The standards we were focusing on for the reading, TQE’s and discussions can be found here.
When I tell you that these book club discussions I listened into made my heart leap in my chest, I am not being hyperbolic in the slightest. These kids, man. They just amaze me.
Students were demonstrating mastery of so many standards, but also just saying such thoughtful things while connecting with each other. It’s everything I have wanted for this year.
It was not a perfect start, and some kids came to their first discussion with only five pages read, but I saw so many kids start to read when they heard how excited their peers were about their reading.
I had a couple groups of students who I actually had to redirect because they would try to talk about their books when we were working on other tasks in class, or I was giving a lesson. Honestly, I do not even mind that they were being disruptive!
I had one student who is designated as SPED who was reading Monday’s Not Coming* by Tiffany D. Jackson who was having a hard time getting into the book and getting motivated. After her groupmate encouraged her and raved about the book, this student read 100 pages in one day. She shared that this will be the first book she’s read in its entirety in years. Many students have been positively affected, but that one student becoming a reader would have been enough to make it all worth it. Fortunately, this is one of many stories of students finding books they love and finally seeing themselves as readers.

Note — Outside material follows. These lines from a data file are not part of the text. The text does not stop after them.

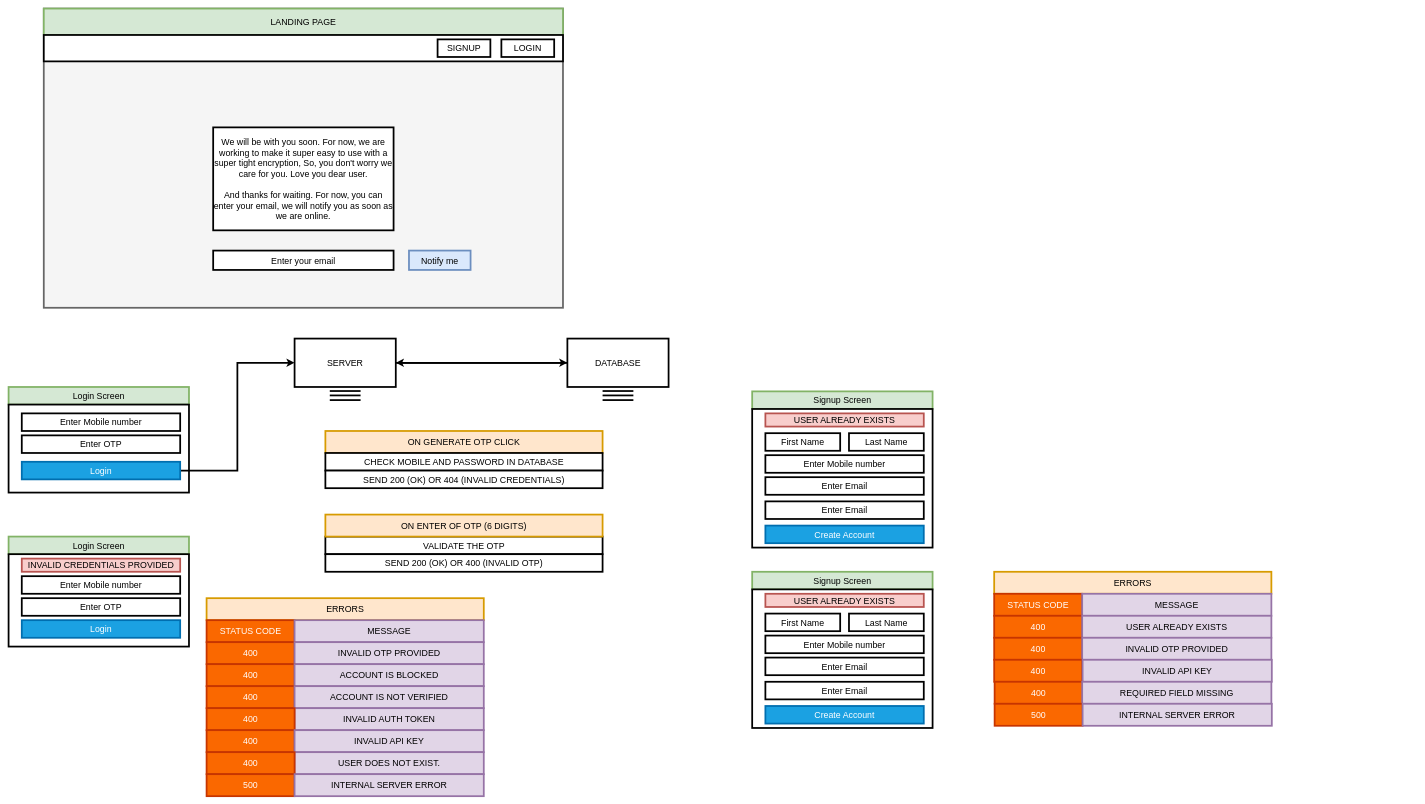
Above: page "Auth Working" (2 of 4) of diagrams/chatting.drawio in devjayantmalik/chatting-web (draw.io), before the change. Source tidied: cells renumbered, new cells numbered last; positions are measured from the earlier drawing's top-left corner, leaving out a move shared by most shapes. Both pictures are drawn from the tidied source at 44%, with x=0, y=0 at pixel (8, 8).
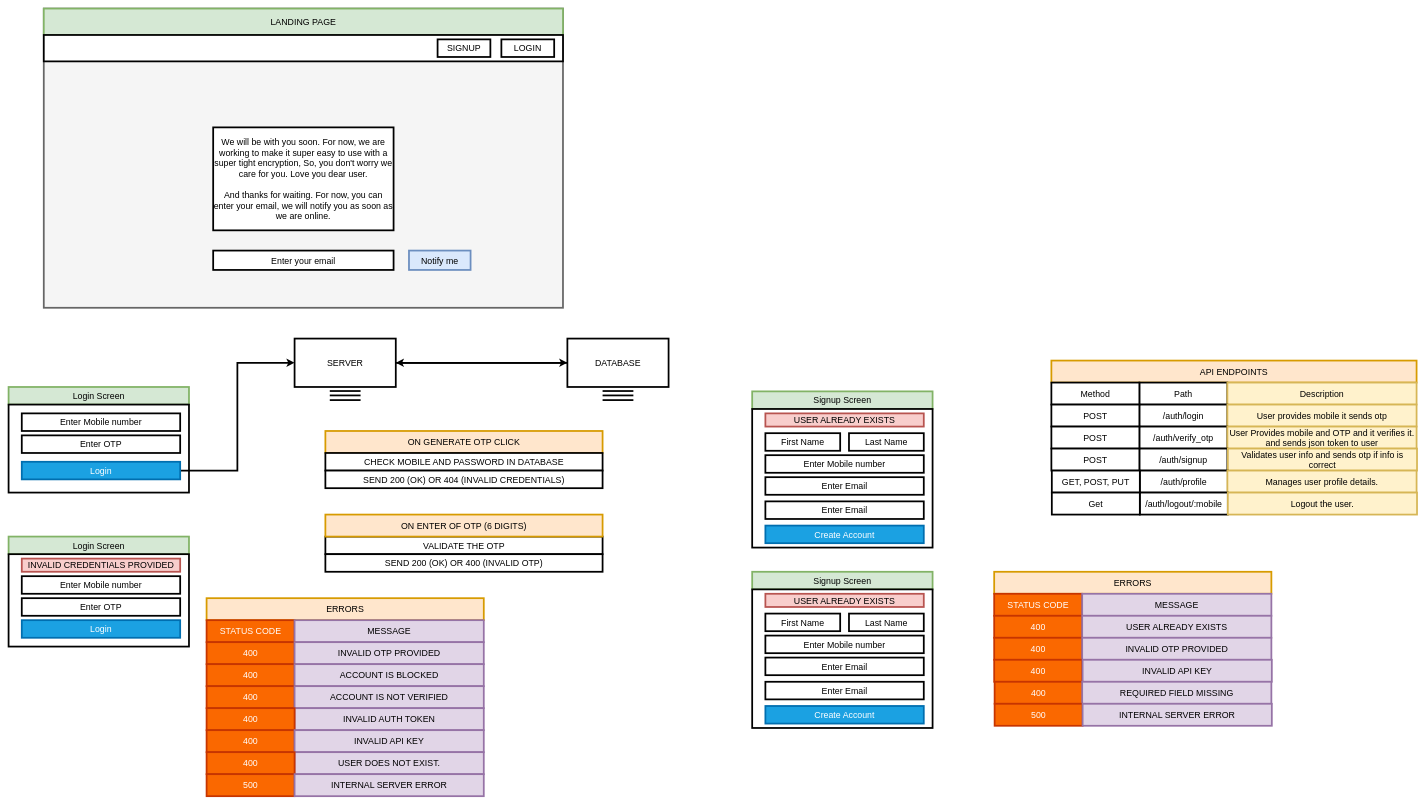
The same diagram, later.

The edit, as a diff of the source:
```diff
@@
+    <mxCell id="88" value="API ENDPOINTS" style="rounded=0;whiteSpace=wrap;html=1;strokeWidth=4;fillColor=#ffe6cc;fontSize=20;strokeColor=#d79b00;" parent="1" vertex="1">
+      <mxGeometry x="2370" y="800" width="830" height="50" as="geometry" />
+    </mxCell>
+    <mxCell id="89" value="Path" style="rounded=0;whiteSpace=wrap;html=1;strokeWidth=4;fontSize=20;" parent="1" vertex="1">
+      <mxGeometry x="2570" y="850" width="200" height="50" as="geometry" />
+    </mxCell>
+    <mxCell id="90" value="Description" style="rounded=0;whiteSpace=wrap;html=1;strokeWidth=4;fillColor=#fff2cc;fontSize=20;strokeColor=#d6b656;" parent="1" vertex="1">
+      <mxGeometry x="2770" y="850" width="430" height="50" as="geometry" />
+    </mxCell>
+    <mxCell id="91" value="/auth/login" style="rounded=0;whiteSpace=wrap;html=1;strokeWidth=4;fontSize=20;" parent="1" vertex="1">
+      <mxGeometry x="2570" y="900" width="200" height="50" as="geometry" />
+    </mxCell>
+    <mxCell id="92" value="User provides mobile it sends otp" style="rounded=0;whiteSpace=wrap;html=1;strokeWidth=4;fillColor=#fff2cc;fontSize=20;strokeColor=#d6b656;" parent="1" vertex="1">
+      <mxGeometry x="2770" y="900" width="430" height="50" as="geometry" />
+    </mxCell>
+    <mxCell id="93" value="/auth/verify_otp" style="rounded=0;whiteSpace=wrap;html=1;strokeWidth=4;fontSize=20;" parent="1" vertex="1">
+      <mxGeometry x="2570" y="950" width="200" height="50" as="geometry" />
+    </mxCell>
+    <mxCell id="94" value="User Provides mobile and OTP and it verifies it. and sends json token to user" style="rounded=0;whiteSpace=wrap;html=1;strokeWidth=4;fillColor=#fff2cc;fontSize=20;strokeColor=#d6b656;" parent="1" vertex="1">
+      <mxGeometry x="2770" y="950" width="430" height="50" as="geometry" />
+    </mxCell>
+    <mxCell id="95" value="/auth/signup" style="rounded=0;whiteSpace=wrap;html=1;strokeWidth=4;fontSize=20;" parent="1" vertex="1">
+      <mxGeometry x="2570" y="1000" width="200" height="50" as="geometry" />
+    </mxCell>
+    <mxCell id="96" value="Validates user info and sends otp if info is correct" style="rounded=0;whiteSpace=wrap;html=1;strokeWidth=4;fillColor=#fff2cc;fontSize=20;strokeColor=#d6b656;" parent="1" vertex="1">
+      <mxGeometry x="2771" y="1000" width="430" height="50" as="geometry" />
+    </mxCell>
+    <mxCell id="97" value="/auth/profile" style="rounded=0;whiteSpace=wrap;html=1;strokeWidth=4;fontSize=20;" parent="1" vertex="1">
+      <mxGeometry x="2571" y="1050" width="200" height="50" as="geometry" />
+    </mxCell>
+    <mxCell id="98" value="Manages user profile details." style="rounded=0;whiteSpace=wrap;html=1;strokeWidth=4;fillColor=#fff2cc;fontSize=20;strokeColor=#d6b656;" parent="1" vertex="1">
+      <mxGeometry x="2770" y="1050" width="430" height="50" as="geometry" />
+    </mxCell>
+    <mxCell id="99" value="/auth/logout/:mobile" style="rounded=0;whiteSpace=wrap;html=1;strokeWidth=4;fontSize=20;" parent="1" vertex="1">
+      <mxGeometry x="2571" y="1100" width="200" height="50" as="geometry" />
+    </mxCell>
+    <mxCell id="100" value="Logout the user." style="rounded=0;whiteSpace=wrap;html=1;strokeWidth=4;fillColor=#fff2cc;fontSize=20;strokeColor=#d6b656;" parent="1" vertex="1">
+      <mxGeometry x="2771" y="1100" width="430" height="50" as="geometry" />
+    </mxCell>
+    <mxCell id="101" value="Method" style="rounded=0;whiteSpace=wrap;html=1;strokeWidth=4;fontSize=20;" parent="1" vertex="1">
+      <mxGeometry x="2370" y="850" width="200" height="50" as="geometry" />
+    </mxCell>
+    <mxCell id="102" value="POST" style="rounded=0;whiteSpace=wrap;html=1;strokeWidth=4;fontSize=20;" parent="1" vertex="1">
+      <mxGeometry x="2370" y="900" width="200" height="50" as="geometry" />
+    </mxCell>
+    <mxCell id="103" value="POST" style="rounded=0;whiteSpace=wrap;html=1;strokeWidth=4;fontSize=20;" parent="1" vertex="1">
+      <mxGeometry x="2370" y="950" width="200" height="50" as="geometry" />
+    </mxCell>
+    <mxCell id="104" value="POST" style="rounded=0;whiteSpace=wrap;html=1;strokeWidth=4;fontSize=20;" parent="1" vertex="1">
+      <mxGeometry x="2370" y="1000" width="200" height="50" as="geometry" />
+    </mxCell>
+    <mxCell id="105" value="GET, POST, PUT" style="rounded=0;whiteSpace=wrap;html=1;strokeWidth=4;fontSize=20;" parent="1" vertex="1">
+      <mxGeometry x="2371" y="1050" width="200" height="50" as="geometry" />
+    </mxCell>
+    <mxCell id="106" value="Get" style="rounded=0;whiteSpace=wrap;html=1;strokeWidth=4;fontSize=20;" parent="1" vertex="1">
+      <mxGeometry x="2371" y="1100" width="200" height="50" as="geometry" />
+    </mxCell>
```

I will not lie and tell you that the organization and logistics were not hard and time consuming and frustrating at times. We had students we couldn’t get in contact with. We had different people, including me, out at different points during that unit for weeks at a time and others on our team had to pick up the slack.
We also had an unprecedented winter storm in Texas that took a week of instruction and rocked many of our staff and colleagues’ lives.
Some students never got their books and some students are still just on page 50 after five weeks of reading. In addition, we had students dropping other classes three weeks before the end of the quarter grading period and being added to our classes in the middle of book clubs.
It was not perfect, but it is one of the most impactful things I have done in my classroom since I started doing independent reading with my students, and I cannot believe we were able to pull it off during hybrid teaching with everything else we have added to our plates this year.
As my dad would say, “You can do hard things,” and this hard thing was well worth the effort.
*Affiliate link: If you purchase through this link, 3TT gets a little something.
Rebecca Riggs is currently in her 4th year teaching (feels like 10th) at Klein Cain High School in Houston, TX. She loves recommending books! You can find her on Twitter @rebeccalriggs and on Instagram @riggsreaders
Tagged: Book Clubs, growing readers, hard work, pandemic teaching
[…] this video as a mentor text). They taught me new things about how to look at texts during their book clubs. They took on big topics that they felt passionate about and researched them to create a website […]
For the TQE doc any chance we could get access to that? (It links to a schoology site). I’ve done a fair amount of TQE w/ my students and I’m curious to see what others are doing. Thanks for the great post!
I am so sorry the link wasn’t working! Try this one: https://docs.google.com/document/d/17176zdidkoDS8FU0-NIyeX2hlmrdqBqFiTzleN5zYJA/edit?usp=sharing
Also, thank you for the kind feedback!
Cheers! I’m trying book clubs for the first time this year and this really helps.